— Data section —
=======
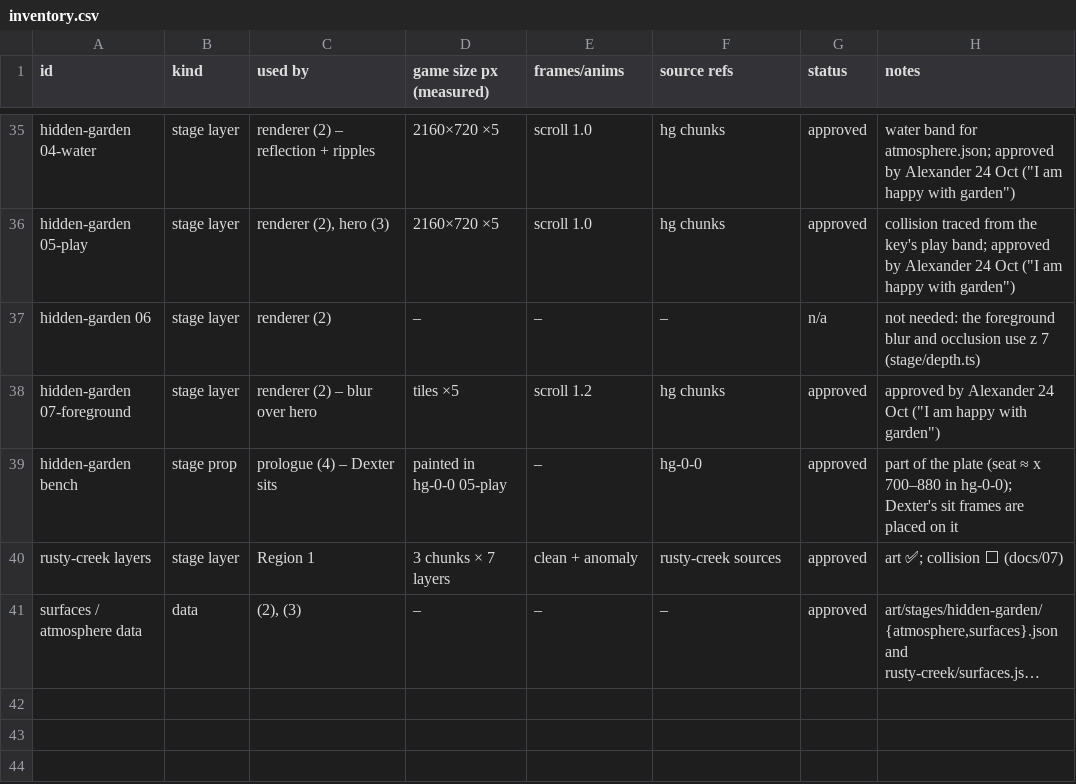
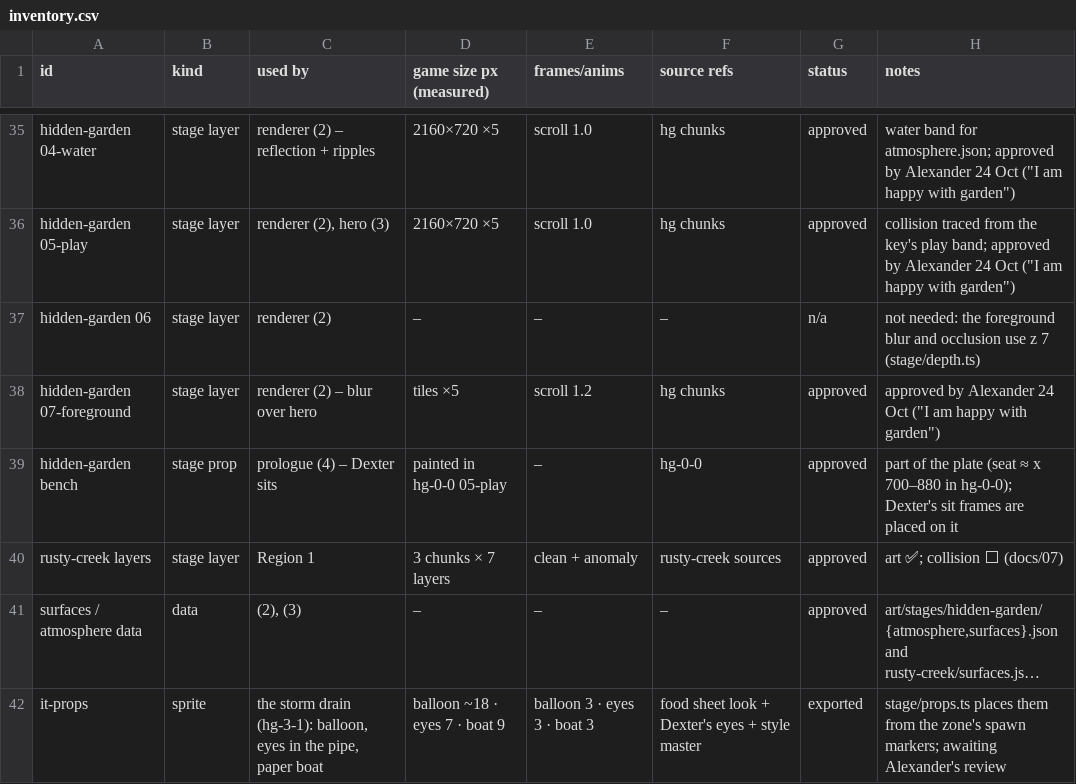
Before and after one commit to THD-AI/WinCS, a CSV file: art/inventory.csv, drawn as a sheet; only a part is shown, gaps mark what is left out; long unchanged cells end in …; the diff names each change by its address in the sheet, - before the commit and + after, or states it on an @@ line.

Commit message:
docs(assets): the IT props in the inventory
Refs #158

```diff
--- a/art/inventory.csv
+++ b/art/inventory.csv
+row 42: it-props | sprite | the storm drain (hg-3-1): balloon, eyes in the pipe, paper boat | balloon ~18 · eyes 7 · boat 9 | balloon 3 · eyes 3 · boat 3 | food sheet look + Dexter's eyes + style master | exported | stage/props.ts places them from the zone's spawn markers; awaiting Alexander's review
```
=======
— Action item —
Please set down every line of the data above precisely, dropping the images.

— Reply to the task —
Before and after one commit to THD-AI/WinCS, a CSV file: art/inventory.csv, drawn as a sheet; only a part is shown, gaps mark what is left out; long unchanged cells end in …; the diff names each change by its address in the sheet, - before the commit and + after, or states it on an @@ line.

Commit message:
docs(assets): the IT props in the inventory
Refs #158

```diff
--- a/art/inventory.csv
+++ b/art/inventory.csv
+row 42: it-props | sprite | the storm drain (hg-3-1): balloon, eyes in the pipe, paper boat | balloon ~18 · eyes 7 · boat 9 | balloon 3 · eyes 3 · boat 3 | food sheet look + Dexter's eyes + style master | exported | stage/props.ts places them from the zone's spawn markers; awaiting Alexander's review
```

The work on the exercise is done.